Records for this exercise —
•••••

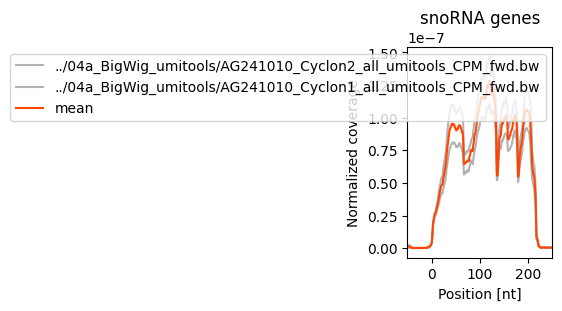
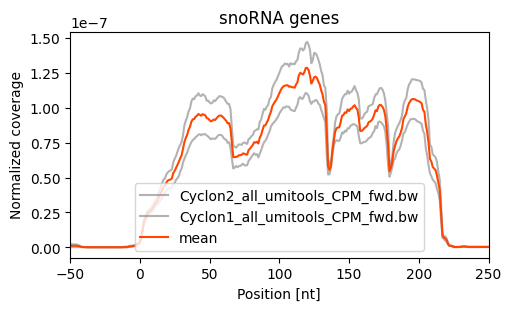
The notebook cell's code change between the first figure and the second:
--- before
+++ after
@@ -12,5 +12,5 @@
 )
 
-mp01 = ttm.cleanNames(mp01, ['../04a_BigWig_dedup/AG241010_', '_none_120mJ_', '_all_dedup_CPM_plus.bw'])
+mp01 = ttm.cleanNames(mp01, ['../04a_BigWig_umitools/AG241010_', '_none_120mJ_', '_all_dedup_CPM_plus.bw'])
 mp01['mean'] = mp01.mean(axis=1)
 fig, ax = plt.subplots(figsize=(5, 3), layout='constrained')
@@ -27,2 +27,3 @@
 plt.xlim(-50, 250)
 # plt.legend().set_visible(False)
+plt.savefig('../analysis/01_snoRNA.png', dpi=300, bbox_inches='tight')

Commit: fig update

•••••

Task to complete — Reproduce, with no other lines, the one containing "mp01['mean'] = mp01.mean(axis=1)" and all lines after it through the end of the data above.

Your response —
 mp01['mean'] = mp01.mean(axis=1)
 fig, ax = plt.subplots(figsize=(5, 3), layout='constrained')
@@ -27,2 +27,3 @@
 plt.xlim(-50, 250)
 # plt.legend().set_visible(False)
+plt.savefig('../analysis/01_snoRNA.png', dpi=300, bbox_inches='tight')

Commit: fig update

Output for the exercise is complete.